She must have regretted at least some of the changes, but her Fairy Godmother
made sure she had the one essential feature she needed to live through such
massive change and come through it smiling, albeit saddened by the loss of what was
after all her birthright and cherished reality... now just so much ancient history, gone with
the wind. Her great attribute? She liked people and people liked her. In the truest tradition of real ladyship, Diane took pains to help when she didn't have to; assisted beyond the call of duty so many charitable endeavors; and always, always had time for
that far-flung and heterogeneous group, her Friends, of which I proudly call myself
With a song in my heart... and nowhere else.
Ever since I was a child at church, I have been rebellious and adamant on the matter

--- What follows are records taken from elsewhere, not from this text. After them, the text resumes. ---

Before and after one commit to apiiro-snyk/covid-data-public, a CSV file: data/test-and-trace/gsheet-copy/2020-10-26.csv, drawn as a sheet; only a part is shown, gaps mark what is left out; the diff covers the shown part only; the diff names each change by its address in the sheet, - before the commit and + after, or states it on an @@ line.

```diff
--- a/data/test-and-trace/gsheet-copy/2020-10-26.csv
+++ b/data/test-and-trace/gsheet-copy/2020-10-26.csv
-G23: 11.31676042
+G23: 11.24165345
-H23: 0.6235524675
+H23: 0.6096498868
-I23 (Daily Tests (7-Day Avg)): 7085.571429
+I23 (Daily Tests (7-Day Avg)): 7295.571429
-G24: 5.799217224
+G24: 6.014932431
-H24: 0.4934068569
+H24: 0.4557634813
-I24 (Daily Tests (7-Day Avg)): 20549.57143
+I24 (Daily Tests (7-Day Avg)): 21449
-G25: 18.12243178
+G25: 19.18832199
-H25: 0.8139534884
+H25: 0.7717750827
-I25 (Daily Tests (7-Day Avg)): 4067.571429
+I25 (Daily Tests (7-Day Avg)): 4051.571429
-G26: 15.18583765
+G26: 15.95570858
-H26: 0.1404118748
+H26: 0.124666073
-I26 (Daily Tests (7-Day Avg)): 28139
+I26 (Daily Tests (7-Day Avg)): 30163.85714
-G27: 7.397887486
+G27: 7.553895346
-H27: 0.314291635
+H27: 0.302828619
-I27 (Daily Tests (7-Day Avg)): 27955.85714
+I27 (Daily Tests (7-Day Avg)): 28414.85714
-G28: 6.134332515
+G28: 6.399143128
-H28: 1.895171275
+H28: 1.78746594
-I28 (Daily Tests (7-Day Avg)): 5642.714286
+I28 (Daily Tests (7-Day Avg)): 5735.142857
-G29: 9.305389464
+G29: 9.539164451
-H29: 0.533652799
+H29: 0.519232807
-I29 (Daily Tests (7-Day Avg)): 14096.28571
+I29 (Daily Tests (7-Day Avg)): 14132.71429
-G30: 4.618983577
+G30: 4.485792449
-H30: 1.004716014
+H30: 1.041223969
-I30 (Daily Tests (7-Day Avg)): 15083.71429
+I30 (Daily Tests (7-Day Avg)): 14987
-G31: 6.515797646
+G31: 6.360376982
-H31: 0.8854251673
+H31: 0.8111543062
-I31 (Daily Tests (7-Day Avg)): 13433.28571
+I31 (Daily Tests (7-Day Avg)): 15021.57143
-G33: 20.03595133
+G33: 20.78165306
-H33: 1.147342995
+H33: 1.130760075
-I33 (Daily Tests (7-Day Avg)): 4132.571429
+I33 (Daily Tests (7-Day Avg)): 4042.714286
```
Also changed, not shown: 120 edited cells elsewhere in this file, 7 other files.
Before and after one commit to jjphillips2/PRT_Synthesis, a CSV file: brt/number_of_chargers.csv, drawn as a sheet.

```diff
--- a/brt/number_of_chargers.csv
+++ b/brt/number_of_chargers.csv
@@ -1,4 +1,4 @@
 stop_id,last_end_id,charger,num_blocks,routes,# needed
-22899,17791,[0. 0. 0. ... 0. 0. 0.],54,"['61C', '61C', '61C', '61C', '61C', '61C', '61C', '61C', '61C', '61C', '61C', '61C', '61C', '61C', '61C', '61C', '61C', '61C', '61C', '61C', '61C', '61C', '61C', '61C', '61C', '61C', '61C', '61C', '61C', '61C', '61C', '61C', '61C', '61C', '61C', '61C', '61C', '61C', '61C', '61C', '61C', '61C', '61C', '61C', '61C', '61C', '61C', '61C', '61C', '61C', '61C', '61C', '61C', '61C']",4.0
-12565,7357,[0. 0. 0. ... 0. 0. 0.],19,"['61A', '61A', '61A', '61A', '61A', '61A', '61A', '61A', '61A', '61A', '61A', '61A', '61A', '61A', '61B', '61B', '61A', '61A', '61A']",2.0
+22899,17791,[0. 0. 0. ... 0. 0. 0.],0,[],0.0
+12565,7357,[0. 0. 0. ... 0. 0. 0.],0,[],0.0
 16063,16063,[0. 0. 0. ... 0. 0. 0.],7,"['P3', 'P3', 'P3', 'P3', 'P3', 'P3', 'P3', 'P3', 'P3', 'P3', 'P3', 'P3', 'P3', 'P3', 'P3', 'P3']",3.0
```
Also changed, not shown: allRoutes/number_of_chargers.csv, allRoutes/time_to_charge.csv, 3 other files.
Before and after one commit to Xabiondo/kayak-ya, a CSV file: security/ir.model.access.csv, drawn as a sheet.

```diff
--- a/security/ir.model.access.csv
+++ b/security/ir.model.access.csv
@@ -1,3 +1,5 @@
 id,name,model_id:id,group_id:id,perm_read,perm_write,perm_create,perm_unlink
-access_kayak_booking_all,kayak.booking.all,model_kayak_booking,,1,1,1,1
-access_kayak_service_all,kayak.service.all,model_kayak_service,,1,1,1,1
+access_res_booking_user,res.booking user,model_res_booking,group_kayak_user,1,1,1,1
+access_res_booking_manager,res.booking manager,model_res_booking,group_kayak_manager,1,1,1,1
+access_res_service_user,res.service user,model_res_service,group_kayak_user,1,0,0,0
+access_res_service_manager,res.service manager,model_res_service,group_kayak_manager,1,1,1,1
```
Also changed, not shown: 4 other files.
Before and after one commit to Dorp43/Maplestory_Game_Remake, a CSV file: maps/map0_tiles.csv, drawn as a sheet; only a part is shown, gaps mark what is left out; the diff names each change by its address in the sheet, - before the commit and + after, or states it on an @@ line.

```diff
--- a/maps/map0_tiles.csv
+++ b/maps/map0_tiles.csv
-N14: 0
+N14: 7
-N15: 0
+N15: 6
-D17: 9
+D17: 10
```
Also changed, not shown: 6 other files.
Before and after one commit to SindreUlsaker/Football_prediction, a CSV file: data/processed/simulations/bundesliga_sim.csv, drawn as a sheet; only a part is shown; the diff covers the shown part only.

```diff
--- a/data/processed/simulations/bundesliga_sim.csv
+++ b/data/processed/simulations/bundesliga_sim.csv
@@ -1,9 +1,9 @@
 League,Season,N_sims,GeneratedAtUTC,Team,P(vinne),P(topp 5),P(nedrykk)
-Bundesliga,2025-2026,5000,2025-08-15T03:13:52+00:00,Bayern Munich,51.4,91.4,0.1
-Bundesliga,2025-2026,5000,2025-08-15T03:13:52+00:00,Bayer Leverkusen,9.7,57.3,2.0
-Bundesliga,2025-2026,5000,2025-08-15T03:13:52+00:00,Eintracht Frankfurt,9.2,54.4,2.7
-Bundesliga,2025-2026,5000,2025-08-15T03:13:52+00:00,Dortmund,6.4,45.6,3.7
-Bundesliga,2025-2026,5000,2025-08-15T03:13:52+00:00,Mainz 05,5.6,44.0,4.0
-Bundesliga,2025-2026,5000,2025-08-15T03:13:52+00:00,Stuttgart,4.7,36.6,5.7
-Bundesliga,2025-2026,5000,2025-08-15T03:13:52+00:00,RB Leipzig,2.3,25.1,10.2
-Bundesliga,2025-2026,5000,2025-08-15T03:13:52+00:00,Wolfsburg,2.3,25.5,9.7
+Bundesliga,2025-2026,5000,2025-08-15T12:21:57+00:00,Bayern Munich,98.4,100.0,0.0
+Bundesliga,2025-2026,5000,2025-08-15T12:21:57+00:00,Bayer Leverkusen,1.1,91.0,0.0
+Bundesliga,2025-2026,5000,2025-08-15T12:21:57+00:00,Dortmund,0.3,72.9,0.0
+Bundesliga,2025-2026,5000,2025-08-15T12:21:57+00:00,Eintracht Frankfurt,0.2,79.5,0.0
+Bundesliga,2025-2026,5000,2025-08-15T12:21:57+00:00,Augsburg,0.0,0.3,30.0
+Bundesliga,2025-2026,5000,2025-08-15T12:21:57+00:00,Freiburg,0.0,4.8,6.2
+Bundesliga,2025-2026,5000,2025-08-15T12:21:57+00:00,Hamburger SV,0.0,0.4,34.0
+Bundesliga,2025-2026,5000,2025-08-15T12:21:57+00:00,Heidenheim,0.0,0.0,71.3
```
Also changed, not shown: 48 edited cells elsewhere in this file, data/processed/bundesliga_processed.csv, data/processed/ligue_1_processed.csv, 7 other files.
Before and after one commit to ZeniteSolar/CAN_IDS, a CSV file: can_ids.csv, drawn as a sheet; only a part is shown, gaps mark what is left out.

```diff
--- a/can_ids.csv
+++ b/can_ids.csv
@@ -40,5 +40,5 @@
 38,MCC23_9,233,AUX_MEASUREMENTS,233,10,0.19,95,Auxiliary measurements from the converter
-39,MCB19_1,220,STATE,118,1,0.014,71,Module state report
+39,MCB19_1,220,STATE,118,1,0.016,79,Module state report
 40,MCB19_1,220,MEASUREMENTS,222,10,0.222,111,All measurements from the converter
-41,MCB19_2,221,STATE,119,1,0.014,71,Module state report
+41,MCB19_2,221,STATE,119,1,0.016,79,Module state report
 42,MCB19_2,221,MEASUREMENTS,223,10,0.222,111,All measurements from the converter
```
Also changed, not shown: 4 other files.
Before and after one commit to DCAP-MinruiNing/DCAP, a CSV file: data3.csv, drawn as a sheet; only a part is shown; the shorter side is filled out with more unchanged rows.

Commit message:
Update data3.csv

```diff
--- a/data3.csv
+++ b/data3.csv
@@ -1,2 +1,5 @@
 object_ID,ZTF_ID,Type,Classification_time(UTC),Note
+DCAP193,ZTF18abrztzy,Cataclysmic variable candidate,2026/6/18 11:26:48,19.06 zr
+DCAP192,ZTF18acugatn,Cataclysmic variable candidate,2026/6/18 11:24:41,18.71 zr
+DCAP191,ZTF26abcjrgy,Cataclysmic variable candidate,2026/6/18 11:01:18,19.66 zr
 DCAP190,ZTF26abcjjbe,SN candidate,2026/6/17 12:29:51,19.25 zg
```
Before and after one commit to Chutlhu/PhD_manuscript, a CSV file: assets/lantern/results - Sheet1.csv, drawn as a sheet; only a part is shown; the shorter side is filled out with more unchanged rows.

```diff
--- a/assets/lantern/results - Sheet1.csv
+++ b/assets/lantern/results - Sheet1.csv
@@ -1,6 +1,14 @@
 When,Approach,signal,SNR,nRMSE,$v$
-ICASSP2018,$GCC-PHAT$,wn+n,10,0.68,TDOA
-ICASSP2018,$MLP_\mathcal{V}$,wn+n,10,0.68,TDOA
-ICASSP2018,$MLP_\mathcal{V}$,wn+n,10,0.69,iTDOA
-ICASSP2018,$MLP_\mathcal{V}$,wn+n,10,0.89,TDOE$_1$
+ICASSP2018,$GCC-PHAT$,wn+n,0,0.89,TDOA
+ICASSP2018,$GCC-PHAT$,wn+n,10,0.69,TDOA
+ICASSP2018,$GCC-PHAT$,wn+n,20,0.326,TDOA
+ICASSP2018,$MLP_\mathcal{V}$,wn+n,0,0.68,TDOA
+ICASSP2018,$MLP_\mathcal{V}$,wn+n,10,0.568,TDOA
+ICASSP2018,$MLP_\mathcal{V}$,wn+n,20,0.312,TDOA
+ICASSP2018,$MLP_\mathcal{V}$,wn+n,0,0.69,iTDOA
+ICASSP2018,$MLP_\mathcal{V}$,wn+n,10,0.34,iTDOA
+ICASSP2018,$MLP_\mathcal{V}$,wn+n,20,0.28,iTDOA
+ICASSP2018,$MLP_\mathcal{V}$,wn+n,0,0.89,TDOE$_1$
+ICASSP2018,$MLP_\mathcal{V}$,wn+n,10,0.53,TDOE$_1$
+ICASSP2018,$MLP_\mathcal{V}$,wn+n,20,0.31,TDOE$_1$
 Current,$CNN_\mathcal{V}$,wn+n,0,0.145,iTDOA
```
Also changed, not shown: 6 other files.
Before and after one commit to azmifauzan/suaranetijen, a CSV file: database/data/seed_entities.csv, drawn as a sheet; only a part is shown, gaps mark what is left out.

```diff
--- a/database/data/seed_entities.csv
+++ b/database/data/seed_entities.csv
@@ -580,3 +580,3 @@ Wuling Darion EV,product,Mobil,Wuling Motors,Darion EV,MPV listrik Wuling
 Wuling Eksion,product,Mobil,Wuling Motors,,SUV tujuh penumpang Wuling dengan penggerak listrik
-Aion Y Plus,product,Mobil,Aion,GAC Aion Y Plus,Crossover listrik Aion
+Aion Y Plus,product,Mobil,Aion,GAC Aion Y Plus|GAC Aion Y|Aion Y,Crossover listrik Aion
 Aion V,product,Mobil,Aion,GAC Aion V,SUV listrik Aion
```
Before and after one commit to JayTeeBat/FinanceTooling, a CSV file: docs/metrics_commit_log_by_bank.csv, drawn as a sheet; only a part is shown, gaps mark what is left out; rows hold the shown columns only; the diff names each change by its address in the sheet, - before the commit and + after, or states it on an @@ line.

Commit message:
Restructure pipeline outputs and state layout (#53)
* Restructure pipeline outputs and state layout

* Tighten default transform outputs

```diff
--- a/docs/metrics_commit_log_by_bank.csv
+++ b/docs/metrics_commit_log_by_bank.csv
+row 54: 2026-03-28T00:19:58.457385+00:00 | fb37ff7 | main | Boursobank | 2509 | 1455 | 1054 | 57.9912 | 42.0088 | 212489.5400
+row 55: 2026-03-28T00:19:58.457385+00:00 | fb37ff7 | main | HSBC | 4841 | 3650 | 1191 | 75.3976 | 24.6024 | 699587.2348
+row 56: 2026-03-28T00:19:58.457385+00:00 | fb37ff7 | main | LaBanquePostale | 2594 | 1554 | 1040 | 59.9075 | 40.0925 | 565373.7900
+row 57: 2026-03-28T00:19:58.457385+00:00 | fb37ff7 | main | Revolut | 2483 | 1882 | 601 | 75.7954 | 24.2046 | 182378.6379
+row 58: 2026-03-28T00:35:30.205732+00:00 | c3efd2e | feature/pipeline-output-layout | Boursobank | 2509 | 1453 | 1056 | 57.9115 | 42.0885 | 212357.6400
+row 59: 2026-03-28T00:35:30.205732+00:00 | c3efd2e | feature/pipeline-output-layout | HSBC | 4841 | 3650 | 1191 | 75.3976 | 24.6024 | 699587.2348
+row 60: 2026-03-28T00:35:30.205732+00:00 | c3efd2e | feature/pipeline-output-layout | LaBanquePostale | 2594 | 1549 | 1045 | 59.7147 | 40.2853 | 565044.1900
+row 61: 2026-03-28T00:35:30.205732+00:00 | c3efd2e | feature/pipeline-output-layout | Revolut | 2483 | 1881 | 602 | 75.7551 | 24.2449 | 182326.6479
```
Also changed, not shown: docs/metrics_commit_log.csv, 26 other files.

of group singing: quite simply, I hate it, not merely because I am unable to carry a tune
in a bucket, but because when one sings in any venue even remotely public one is
expected to boom out the song in question, your role (happy, amorous, joyous, sad,
whatever) determined by just what you're singing and always overdone.
Instead of entering into the spirit of the enterprise, I did everything imaginable to ensure
that any such involvement would only be by force and after a masterful display of temper
and high volume obstinacy.
Diane, of course, loves to sing, never mind that her voice is reminiscent of a species of
frog found only in the swimming pools of the well heeled. She is awful... However, she
believes in the social utility of what she is doing... and, as hostess, she is unrelenting in
"persuading" her guests into her unyielding view that group singing on very hot holidays
is a privilege, not cruel and unusual punishment to be avoided at all cost, which is my
abiding take on the matter.
But I am a guest, I aim to please, even if I transgress against my core beliefs... and
so I sing... about 15 words or so of "If you're happy and you know it, clap your hands."
It is one of the most insipid tunes ever composed, therefore popular with people for whom
their inexhaustible jauntiness and perkiness is a gift from on high, to be celebrated
whenever possible around those of a sarcastic and insufficiently civic spirited demeanor.
That would be me, and it is a measure of how highly I esteem my hostess and her chipper
orientation that I sang and clapped at all, never mind with tepid demeanor. I knew my rights and obligations as guest, and calibrated my finger movements and strain on my vocal chords accordingly. And so, obdurate, I listen to -- but do not sing, warble or chant -- the eccentric litany in the song book that jumps from "Blue Moon" to "Chattanooga Choo Choo" to "Good Night, Irene."
Diane was zealous but she had long odds against her, the day sultry, the repast generous,
delicious, ancient guests drowsy, eyes determined to close, collective nap time at hand.
Then there it was... the perfect song for the day, the hostess, every visitor and even
for me, hardened city dweller and professional scoffer determined to stay an anthropologist, watchful but disengaged.
"What would you think if I sang out of tune/Would you stand up and walk out on me?/
Lend me your ears and I'll sing you a song/And I'll try not to sing out of key"...
And then the words that define us all:
"Oh, I get by with a little help from my friends."
Better because of DEE ON.
As I looked around the backyard of her rambling colonial-style home just blocks
from the well-known Singing Beach in Manchester-by-the-Sea (officially incorporated
in 1645) I saw it populated by her friends, old, young, some vibrant and running over
with high animal spirits, some for whom moving at all, especially on such a stifling
day, was a labor... I thought of how lucky the human is who can conjure so many
and make them sing this song first written in mid-March 1967 by John Lennon
and Paul McCartney.
Just click on the link below and hear it all over again and ask yourself if you've
been a good friend today, the kind of friend you'd like to have, the kind of friend well
deserving of your esteem and high regard, the kind of friend I am so lucky to have in
Diane Neal Emmons... the one person I am prepared to sing for, out of key of course,
but completely sincere... and grateful.
Dr. Jeffrey Lant, Harvard educated, started writing for publication at age 5. Since then, he has published over 1,000 articles and 63 books, and counting.